**Information provided:**
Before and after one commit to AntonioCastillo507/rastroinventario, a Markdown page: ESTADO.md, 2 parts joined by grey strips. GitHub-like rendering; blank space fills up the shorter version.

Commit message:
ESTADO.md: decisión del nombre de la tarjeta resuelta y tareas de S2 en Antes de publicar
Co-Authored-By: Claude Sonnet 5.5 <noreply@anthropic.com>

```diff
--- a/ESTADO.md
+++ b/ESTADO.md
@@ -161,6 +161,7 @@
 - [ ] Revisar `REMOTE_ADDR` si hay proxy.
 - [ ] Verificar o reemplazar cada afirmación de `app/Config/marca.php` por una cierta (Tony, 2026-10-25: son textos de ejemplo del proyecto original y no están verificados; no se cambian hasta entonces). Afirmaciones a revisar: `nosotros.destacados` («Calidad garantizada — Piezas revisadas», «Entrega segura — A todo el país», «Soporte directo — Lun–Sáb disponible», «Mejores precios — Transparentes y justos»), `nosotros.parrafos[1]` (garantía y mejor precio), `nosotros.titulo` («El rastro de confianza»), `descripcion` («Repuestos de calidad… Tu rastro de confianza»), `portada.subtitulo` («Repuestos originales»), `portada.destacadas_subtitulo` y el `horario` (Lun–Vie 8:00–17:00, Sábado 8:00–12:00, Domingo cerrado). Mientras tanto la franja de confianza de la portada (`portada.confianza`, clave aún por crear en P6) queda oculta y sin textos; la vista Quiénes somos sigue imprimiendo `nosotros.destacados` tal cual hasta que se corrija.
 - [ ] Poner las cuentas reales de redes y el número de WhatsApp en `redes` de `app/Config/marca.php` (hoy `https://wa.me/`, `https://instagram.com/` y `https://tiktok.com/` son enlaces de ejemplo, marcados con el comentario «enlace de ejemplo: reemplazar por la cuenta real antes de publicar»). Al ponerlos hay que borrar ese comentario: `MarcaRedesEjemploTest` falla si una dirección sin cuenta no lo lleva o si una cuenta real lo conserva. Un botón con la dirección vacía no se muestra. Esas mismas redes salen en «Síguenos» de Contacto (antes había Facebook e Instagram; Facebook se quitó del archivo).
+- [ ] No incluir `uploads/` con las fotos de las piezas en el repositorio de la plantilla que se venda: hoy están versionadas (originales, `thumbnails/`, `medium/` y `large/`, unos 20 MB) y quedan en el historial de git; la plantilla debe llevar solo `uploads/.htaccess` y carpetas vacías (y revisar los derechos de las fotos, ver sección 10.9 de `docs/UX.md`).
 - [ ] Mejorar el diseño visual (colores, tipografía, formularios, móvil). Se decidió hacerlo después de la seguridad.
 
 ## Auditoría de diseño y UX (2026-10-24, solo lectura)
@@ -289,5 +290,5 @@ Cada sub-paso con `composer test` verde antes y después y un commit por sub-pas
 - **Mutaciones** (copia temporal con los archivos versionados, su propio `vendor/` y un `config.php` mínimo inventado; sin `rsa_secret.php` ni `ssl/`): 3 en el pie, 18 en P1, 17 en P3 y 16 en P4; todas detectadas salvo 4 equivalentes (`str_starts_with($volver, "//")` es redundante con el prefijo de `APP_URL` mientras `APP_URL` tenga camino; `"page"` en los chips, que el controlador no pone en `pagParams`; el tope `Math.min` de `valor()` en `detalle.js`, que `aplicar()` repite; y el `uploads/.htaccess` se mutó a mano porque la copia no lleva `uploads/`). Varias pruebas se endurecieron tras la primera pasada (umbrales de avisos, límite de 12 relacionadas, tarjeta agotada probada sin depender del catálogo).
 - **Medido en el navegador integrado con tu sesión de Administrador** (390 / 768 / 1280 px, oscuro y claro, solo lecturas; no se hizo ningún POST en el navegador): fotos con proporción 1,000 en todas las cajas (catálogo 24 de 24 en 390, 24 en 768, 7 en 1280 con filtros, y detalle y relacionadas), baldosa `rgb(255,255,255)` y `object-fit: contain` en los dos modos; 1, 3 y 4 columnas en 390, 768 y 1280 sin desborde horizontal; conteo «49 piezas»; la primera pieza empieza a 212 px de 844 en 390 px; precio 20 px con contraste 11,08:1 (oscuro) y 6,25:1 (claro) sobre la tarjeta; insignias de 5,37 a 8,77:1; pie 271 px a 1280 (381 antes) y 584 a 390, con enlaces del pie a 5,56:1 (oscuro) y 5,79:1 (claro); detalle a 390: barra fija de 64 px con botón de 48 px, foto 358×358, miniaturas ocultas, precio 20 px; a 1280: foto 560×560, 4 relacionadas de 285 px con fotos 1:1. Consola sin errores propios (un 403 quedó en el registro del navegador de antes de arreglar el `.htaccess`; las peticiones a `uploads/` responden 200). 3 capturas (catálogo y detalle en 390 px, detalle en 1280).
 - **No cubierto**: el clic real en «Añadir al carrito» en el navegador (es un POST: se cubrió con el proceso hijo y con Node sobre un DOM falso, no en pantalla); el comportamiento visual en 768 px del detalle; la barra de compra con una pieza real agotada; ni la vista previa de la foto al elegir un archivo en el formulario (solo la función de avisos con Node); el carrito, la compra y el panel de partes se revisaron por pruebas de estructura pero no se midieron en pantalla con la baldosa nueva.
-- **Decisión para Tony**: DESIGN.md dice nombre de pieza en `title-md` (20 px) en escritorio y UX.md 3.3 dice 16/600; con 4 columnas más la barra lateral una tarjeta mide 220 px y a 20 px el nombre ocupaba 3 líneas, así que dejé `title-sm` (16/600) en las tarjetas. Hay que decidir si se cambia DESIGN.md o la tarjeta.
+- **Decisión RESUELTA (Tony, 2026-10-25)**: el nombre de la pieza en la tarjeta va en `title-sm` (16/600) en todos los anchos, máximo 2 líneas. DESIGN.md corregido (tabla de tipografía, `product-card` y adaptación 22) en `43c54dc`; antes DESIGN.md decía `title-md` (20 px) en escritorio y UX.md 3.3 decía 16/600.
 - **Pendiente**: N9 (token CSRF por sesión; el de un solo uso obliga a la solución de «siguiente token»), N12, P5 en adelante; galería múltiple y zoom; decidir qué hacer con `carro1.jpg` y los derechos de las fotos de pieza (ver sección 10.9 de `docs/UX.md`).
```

**Exercise prompt:**
In the listing, find all lines with the string "después" and copy them.

**Solution to this exercise:**
 - [ ] Mejorar el diseño visual (colores, tipografía, formularios, móvil). Se decidió hacerlo después de la seguridad.
@@ -289,5 +290,5 @@ Cada sub-paso con `composer test` verde antes y después y un commit por sub-pas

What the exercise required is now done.